Before-and-after page screenshots
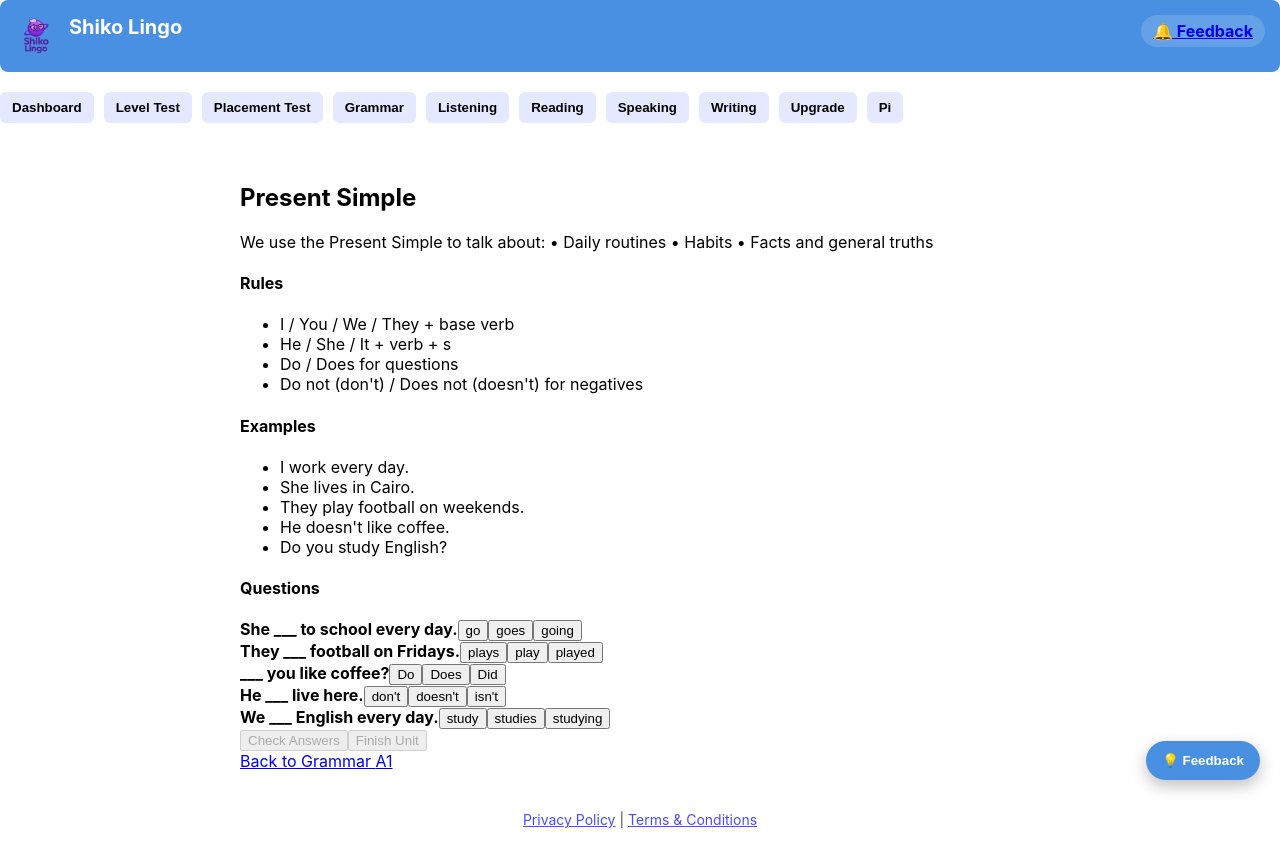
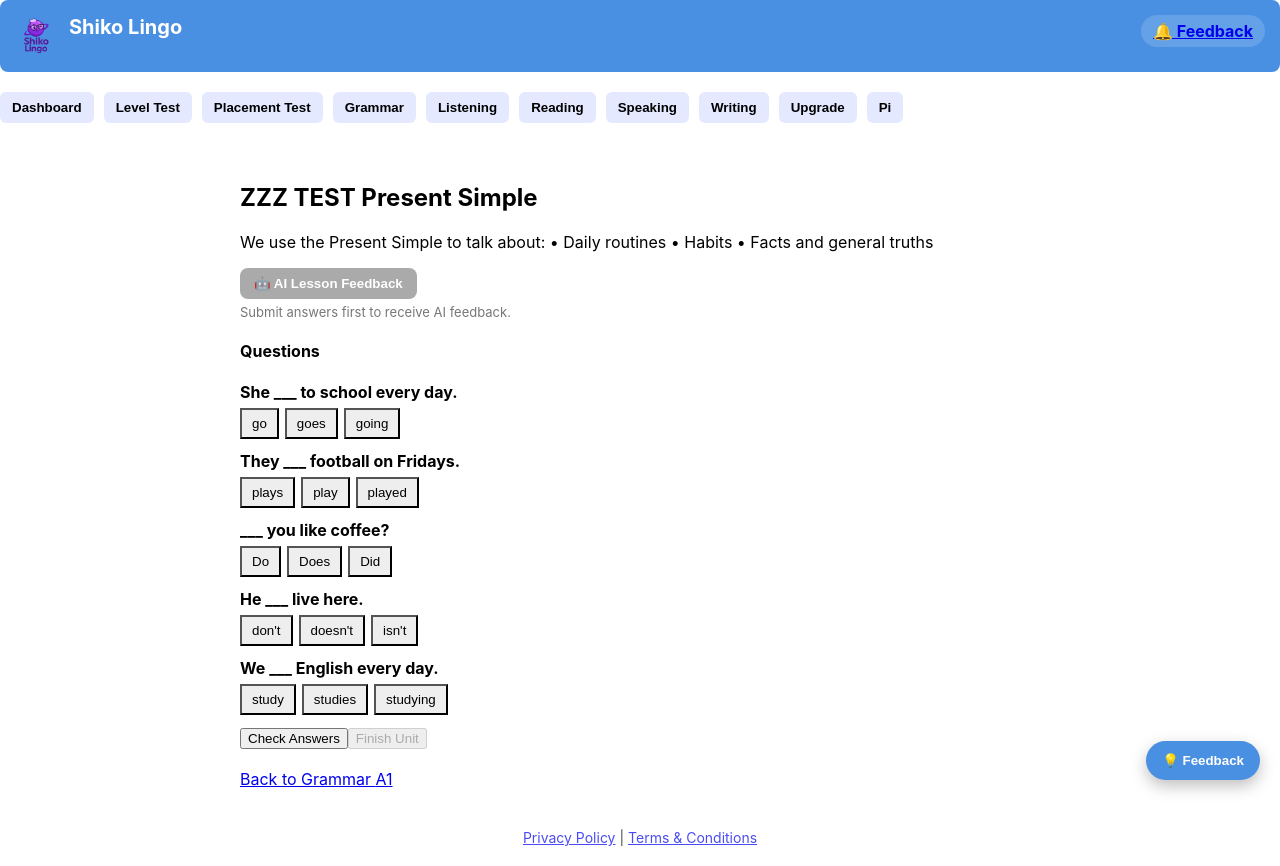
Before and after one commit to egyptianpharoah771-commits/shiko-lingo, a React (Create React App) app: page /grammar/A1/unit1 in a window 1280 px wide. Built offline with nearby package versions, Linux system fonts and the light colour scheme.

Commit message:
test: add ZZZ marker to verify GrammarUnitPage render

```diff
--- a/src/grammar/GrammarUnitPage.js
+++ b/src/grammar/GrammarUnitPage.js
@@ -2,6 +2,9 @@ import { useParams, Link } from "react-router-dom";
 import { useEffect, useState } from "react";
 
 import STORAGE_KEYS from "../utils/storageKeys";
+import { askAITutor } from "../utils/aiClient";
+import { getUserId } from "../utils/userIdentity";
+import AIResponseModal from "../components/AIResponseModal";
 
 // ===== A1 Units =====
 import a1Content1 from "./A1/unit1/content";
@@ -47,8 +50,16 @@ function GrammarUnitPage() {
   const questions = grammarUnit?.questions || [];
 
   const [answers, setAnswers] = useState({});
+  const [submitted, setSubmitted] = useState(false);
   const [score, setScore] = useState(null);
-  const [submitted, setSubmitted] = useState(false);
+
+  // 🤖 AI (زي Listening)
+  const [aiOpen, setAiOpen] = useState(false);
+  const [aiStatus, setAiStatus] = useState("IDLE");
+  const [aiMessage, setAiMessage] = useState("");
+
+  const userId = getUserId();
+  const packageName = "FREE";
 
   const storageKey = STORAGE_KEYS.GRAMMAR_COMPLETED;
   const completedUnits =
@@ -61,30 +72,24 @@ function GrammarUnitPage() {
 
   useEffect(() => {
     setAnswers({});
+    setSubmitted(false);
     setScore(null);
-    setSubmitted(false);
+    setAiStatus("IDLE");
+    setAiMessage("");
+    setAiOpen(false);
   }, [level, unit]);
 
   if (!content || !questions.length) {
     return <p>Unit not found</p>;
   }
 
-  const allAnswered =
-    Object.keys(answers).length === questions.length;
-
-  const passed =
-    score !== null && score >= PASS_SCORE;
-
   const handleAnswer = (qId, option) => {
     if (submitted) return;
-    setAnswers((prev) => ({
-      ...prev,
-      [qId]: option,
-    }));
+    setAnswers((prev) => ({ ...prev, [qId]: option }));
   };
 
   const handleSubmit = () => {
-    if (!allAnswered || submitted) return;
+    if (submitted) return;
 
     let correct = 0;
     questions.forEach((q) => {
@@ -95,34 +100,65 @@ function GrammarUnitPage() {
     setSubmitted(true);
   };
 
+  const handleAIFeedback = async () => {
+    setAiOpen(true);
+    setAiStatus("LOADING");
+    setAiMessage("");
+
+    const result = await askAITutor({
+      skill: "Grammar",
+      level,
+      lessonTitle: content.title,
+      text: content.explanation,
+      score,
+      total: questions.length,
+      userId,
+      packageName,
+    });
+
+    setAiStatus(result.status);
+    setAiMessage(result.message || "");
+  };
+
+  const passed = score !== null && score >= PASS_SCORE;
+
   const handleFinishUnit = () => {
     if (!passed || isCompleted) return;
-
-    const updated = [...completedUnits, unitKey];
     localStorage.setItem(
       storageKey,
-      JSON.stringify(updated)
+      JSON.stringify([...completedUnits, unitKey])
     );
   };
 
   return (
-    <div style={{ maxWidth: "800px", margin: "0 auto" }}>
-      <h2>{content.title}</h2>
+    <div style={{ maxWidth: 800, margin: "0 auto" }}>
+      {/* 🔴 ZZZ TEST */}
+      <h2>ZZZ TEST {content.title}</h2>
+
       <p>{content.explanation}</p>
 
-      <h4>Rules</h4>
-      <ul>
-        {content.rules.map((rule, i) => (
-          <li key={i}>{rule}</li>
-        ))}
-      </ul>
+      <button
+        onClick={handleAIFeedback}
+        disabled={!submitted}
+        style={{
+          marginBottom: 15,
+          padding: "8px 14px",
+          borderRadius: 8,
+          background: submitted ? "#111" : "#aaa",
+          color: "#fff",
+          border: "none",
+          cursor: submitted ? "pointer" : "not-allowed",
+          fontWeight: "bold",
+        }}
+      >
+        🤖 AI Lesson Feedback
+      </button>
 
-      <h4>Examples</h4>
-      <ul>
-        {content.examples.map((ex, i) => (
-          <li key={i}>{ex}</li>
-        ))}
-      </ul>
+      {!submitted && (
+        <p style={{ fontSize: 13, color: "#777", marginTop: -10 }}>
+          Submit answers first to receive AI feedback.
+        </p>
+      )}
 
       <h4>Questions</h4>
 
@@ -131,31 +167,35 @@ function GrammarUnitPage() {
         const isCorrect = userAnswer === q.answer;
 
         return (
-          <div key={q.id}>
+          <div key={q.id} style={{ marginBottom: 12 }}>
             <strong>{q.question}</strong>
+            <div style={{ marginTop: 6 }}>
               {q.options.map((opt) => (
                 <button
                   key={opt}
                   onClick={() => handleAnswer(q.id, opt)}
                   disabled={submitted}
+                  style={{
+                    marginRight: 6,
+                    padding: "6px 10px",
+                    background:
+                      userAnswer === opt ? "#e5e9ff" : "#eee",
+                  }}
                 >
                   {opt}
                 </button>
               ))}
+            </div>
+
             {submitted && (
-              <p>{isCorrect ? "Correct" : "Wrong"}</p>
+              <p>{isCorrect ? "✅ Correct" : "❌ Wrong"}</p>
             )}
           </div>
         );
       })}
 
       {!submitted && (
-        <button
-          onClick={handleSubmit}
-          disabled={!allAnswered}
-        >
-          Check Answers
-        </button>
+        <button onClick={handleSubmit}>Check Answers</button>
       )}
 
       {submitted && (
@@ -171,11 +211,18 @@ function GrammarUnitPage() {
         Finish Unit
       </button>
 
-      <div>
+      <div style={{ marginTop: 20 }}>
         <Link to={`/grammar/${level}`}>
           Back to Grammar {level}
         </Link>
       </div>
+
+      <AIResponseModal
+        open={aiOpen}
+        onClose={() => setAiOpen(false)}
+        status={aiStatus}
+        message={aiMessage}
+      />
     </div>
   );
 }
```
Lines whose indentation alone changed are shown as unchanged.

==

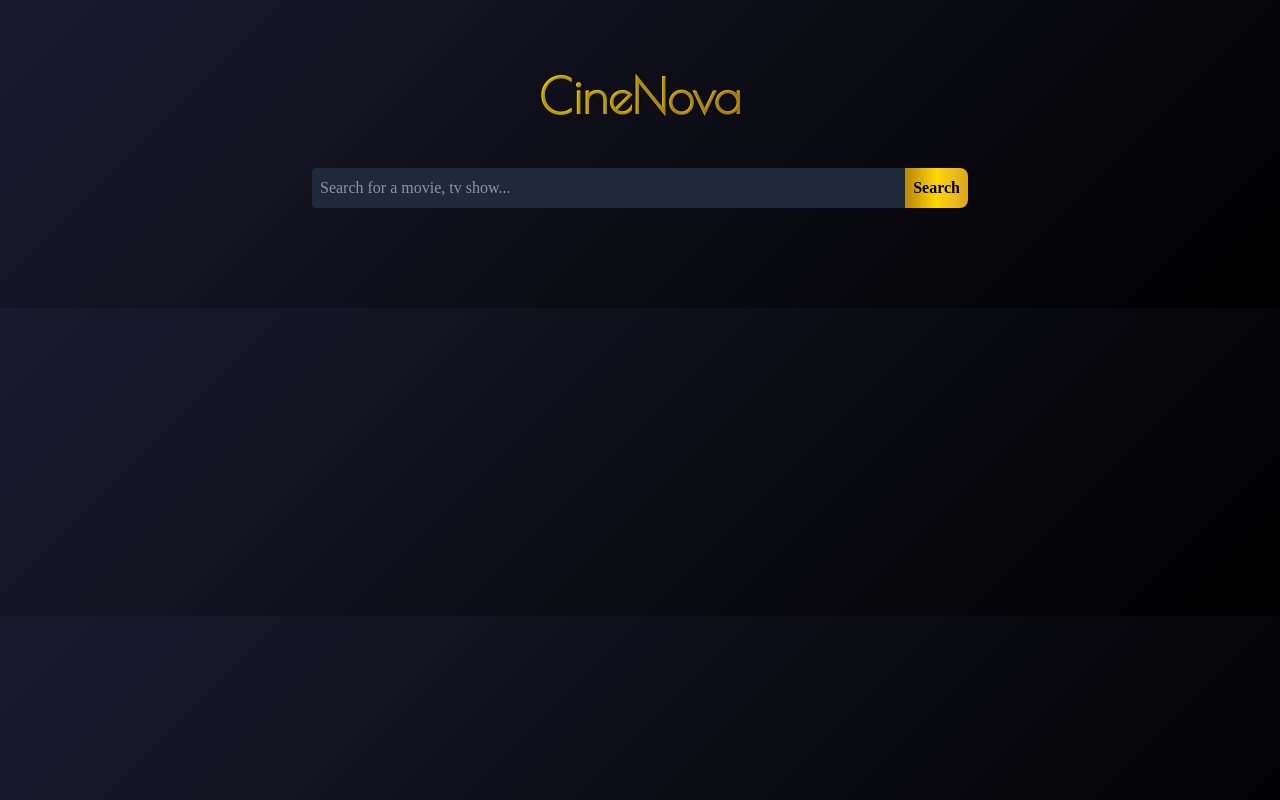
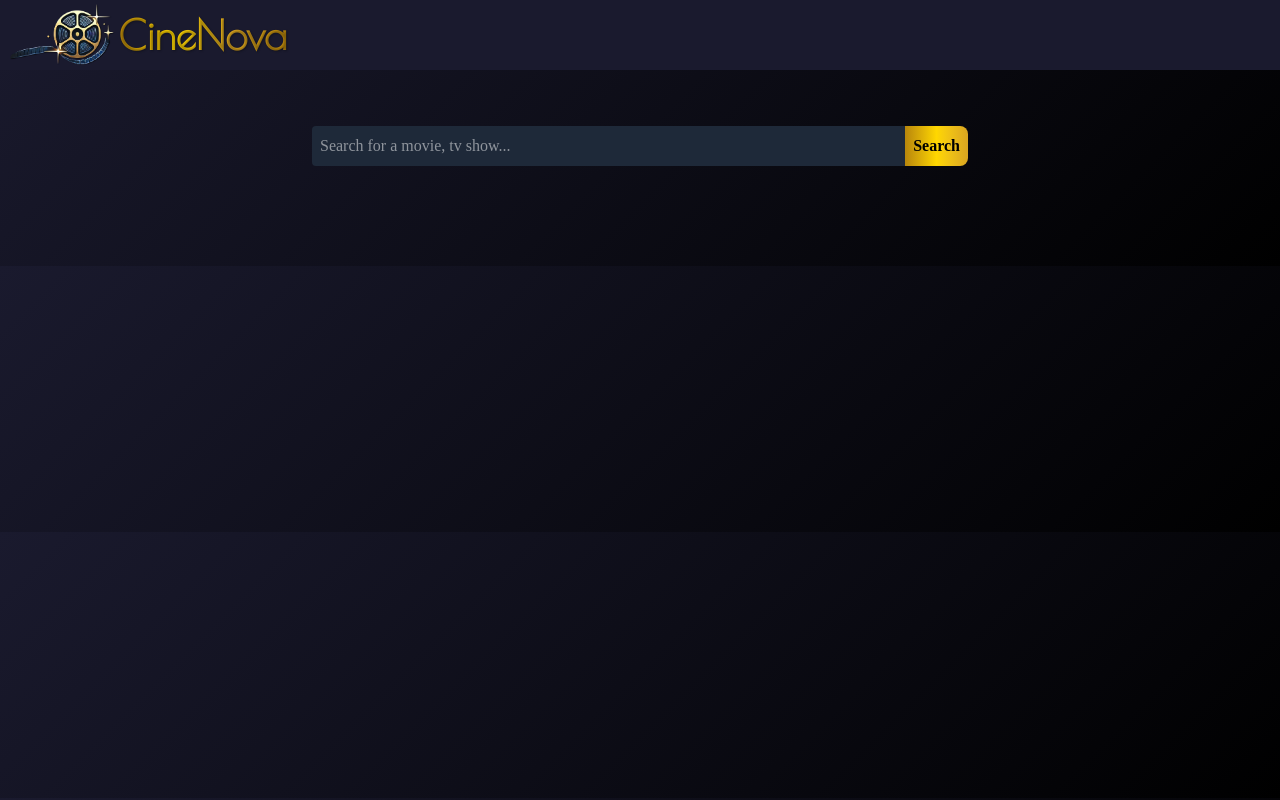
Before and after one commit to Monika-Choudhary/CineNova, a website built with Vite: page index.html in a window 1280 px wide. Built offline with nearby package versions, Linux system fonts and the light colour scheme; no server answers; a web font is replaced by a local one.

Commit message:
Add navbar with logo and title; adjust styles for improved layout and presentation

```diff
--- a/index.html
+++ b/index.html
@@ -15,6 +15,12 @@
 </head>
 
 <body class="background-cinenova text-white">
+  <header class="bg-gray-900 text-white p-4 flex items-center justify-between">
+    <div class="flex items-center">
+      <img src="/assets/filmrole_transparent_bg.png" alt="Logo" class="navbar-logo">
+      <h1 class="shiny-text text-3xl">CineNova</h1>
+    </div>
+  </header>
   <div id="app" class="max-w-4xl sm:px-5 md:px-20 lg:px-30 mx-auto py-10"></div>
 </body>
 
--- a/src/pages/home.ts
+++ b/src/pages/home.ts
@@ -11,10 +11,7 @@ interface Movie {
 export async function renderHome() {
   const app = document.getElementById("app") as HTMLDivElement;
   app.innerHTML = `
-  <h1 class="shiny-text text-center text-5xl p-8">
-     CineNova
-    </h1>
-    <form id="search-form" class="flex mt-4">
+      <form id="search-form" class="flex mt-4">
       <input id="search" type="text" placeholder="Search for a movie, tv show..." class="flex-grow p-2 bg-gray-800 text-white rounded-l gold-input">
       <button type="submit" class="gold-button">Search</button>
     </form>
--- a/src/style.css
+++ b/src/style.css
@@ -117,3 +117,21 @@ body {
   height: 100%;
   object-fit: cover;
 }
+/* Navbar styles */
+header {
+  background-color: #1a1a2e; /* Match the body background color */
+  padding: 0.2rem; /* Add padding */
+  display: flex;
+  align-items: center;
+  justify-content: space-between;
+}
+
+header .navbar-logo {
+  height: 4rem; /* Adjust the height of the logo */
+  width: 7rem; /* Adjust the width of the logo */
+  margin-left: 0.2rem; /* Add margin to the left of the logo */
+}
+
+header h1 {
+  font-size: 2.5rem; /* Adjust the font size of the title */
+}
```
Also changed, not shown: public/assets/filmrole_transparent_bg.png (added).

• **WORK TO BE COMPLETED**: Go through the records and count every line with the word "return"; the answer is the number alone.

• **SOLUTION**: 7